Last fall the Hart Leadership Program hosted a party to celebrate the work of Ambassador James A. Joseph and the publication of his new book, Saved for a Purpose: A Journey from Private Virtues to Public Values.
Ambassador Joseph is Emeritus Professor of the Practice of Public Policy in Sanford School. He came to Duke in 2000, and for many years has been connected to the Hart Leadership Program as Leader-in-Residence. He founded the United States—Southern Africa Center for Leadership and Public Values as a joint venture between Duke and the University of Cape Town. He has served four U.S. Presidents in executive and senior advisory roles. He served as U.S. Ambassador to South Africa from 1996-2000, and was awarded the highest honor a citizen of another country could receive from the Republic of South Africa, the Order of Good Hope.
Hart Leadership Program Director Alma Blount convened the gathering with the following remarks:
“One of the fascinating things about Ambassador Joseph is the way his career has spanned the public, private and independent sectors. He has received so many awards and honorary degrees for his work—it would take an hour to list and describe them. We are not going to do that, though, because we want to give Jim time to read from his book, dialogue with us a bit, and do a book signing.
I want to mention, though, that Jim received a new round of prestigious awards just a few weeks ago at commemoration events in Louisiana for the 10th anniversary of Hurricane Katrina. These awards were for his role as chair of the Louisiana Disaster Recovery Foundation.
In preparing for this book party, I realized that Jim’s connection with Sanford School goes way back—even earlier than I thought.

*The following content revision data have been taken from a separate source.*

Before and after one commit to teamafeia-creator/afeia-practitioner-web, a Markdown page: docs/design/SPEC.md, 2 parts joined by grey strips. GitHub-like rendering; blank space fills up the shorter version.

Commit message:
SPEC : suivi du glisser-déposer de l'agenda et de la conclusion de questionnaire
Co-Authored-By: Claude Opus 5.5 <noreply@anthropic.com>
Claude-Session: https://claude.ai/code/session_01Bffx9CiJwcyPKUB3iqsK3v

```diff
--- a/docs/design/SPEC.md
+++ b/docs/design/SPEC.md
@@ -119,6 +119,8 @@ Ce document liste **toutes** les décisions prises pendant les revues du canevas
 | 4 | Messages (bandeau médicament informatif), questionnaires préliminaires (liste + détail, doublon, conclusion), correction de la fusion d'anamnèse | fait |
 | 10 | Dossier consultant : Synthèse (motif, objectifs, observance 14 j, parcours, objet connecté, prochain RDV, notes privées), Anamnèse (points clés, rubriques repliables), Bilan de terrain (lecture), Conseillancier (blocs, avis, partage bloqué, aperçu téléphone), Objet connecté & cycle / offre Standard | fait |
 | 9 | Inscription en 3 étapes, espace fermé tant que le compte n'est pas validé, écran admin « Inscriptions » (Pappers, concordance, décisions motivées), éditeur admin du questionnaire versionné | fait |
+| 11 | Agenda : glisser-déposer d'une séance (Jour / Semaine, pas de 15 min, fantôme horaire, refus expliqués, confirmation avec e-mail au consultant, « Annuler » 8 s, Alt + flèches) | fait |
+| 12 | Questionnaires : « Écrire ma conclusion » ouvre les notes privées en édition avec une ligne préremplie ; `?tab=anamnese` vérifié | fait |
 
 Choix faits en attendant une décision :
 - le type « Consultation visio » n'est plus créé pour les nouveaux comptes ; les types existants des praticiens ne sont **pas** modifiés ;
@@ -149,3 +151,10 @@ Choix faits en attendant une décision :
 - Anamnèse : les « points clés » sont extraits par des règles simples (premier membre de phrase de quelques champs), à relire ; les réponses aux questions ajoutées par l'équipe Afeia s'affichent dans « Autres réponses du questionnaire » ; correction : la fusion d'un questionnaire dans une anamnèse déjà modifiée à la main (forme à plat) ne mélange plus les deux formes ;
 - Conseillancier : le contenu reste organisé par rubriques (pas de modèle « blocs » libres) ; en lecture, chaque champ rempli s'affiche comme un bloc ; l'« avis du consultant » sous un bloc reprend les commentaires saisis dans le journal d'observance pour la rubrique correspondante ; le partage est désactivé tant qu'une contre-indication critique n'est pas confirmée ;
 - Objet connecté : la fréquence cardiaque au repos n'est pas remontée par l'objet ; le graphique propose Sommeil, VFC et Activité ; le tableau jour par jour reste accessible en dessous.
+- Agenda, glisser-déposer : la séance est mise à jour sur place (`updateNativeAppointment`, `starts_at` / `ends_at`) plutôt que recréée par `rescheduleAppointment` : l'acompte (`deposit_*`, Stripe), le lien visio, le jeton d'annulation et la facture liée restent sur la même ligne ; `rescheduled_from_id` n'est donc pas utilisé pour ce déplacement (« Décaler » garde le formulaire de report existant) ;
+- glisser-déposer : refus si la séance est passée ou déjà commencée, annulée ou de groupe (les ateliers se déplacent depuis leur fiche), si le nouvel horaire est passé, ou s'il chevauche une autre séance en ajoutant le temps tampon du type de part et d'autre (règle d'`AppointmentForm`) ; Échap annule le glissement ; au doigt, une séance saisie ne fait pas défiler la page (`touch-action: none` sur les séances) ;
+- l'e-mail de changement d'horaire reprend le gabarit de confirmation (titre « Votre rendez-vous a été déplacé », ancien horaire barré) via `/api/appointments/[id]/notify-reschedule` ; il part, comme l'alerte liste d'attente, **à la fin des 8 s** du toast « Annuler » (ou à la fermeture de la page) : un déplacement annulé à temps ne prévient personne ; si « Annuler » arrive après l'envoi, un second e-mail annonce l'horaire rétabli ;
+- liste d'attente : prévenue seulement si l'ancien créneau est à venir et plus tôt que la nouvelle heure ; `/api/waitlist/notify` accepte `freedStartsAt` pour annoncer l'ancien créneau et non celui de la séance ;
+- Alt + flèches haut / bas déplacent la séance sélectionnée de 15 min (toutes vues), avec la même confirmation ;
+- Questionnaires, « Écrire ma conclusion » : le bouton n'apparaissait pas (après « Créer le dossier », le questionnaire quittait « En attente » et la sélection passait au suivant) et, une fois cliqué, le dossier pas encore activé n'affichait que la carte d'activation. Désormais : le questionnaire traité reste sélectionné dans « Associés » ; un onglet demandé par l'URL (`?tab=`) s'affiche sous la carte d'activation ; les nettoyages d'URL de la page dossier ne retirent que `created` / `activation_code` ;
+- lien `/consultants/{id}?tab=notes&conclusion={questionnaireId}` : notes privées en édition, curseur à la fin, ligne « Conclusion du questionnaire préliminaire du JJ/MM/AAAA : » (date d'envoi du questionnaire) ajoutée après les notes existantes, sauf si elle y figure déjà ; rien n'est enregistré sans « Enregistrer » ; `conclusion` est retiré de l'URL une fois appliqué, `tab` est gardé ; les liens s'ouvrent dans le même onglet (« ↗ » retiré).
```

He told me that Joel recruited him to be on the advisory board for the Institute for Policy Sciences and Public Affairs, back when our institution was based in Old Chem, in the early 1970s.
Jim and I first met when HLP’s Leader-in-Residence Susan King brought him to Duke in the late 1990s. I was already familiar with his work, because I had been using one of his books, Remaking America, in my leadership courses since its publication in 1995.
I remember very well that Susan went after Jim in a major way and was determined to bring lure him to Duke to teach. As I read Saved for a Purpose this weekend, I was delighted to come across a passage where Jim described Susan’s efforts:
‘I had served on the advisory board for the predecessor institution at Duke University that is now the Sanford School of Public Policy, and I was being strongly urged and recruited by Susan King, a friend and Duke trustee, to consider this highly regarded institution as a potential home for both teaching and a continuing engagement with South Africa. Susan was persistent, even sending Duke T-shirts to my two immediate assistants in Pretoria to ensure that they accepted her calls…’
I found Saved for a Purpose to be distinct from Jim’s other books in that it’s a personal story—a memoir—about Jim’s lifelong journey of connecting his personal convictions and ethical principles to the difficult work of changing public institutions and systems, politics and policies. He calls this book his ethical autobiography. There is a warm, storytelling tone to it from the beginning, and in fact it’s a page turner. It’s a powerful story about leadership and what Jim calls “building community by design.”